Problem details:
Where the word "images" shows up in the entries below, please copy the whole line.

(Edit tracking data)
__________

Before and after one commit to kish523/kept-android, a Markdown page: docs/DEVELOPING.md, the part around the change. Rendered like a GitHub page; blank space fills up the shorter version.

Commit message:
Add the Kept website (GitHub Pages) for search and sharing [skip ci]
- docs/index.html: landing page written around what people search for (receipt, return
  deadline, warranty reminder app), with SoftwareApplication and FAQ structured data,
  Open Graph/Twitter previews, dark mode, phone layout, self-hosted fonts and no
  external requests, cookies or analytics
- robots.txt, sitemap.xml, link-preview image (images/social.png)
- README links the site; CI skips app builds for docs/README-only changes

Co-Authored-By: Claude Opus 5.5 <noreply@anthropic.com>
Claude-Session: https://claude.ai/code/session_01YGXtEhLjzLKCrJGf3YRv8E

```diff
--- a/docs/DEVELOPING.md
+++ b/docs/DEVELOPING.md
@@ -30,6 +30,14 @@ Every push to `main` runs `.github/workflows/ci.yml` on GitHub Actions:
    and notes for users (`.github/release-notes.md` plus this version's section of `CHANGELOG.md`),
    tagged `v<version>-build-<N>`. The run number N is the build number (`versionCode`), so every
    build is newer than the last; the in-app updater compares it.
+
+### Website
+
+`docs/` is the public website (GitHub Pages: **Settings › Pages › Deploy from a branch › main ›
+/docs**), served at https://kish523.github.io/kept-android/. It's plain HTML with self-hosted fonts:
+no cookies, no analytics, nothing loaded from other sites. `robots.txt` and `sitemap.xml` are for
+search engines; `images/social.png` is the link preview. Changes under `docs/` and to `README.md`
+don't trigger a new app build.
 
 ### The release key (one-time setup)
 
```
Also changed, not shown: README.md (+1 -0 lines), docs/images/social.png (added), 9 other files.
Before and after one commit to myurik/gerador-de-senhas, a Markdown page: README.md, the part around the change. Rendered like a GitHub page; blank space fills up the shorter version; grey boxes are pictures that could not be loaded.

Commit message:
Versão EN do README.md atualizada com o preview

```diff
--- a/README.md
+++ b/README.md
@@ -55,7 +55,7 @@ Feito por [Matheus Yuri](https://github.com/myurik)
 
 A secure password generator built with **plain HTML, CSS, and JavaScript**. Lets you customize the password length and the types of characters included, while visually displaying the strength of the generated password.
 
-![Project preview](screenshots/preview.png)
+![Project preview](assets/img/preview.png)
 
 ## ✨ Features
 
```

__________

Solution for this problem:
- robots.txt, sitemap.xml, link-preview image (images/social.png)
+search engines; `images/social.png` is the link preview. Changes under `docs/` and to `README.md`
Also changed, not shown: README.md (+1 -0 lines), docs/images/social.png (added), 9 other files.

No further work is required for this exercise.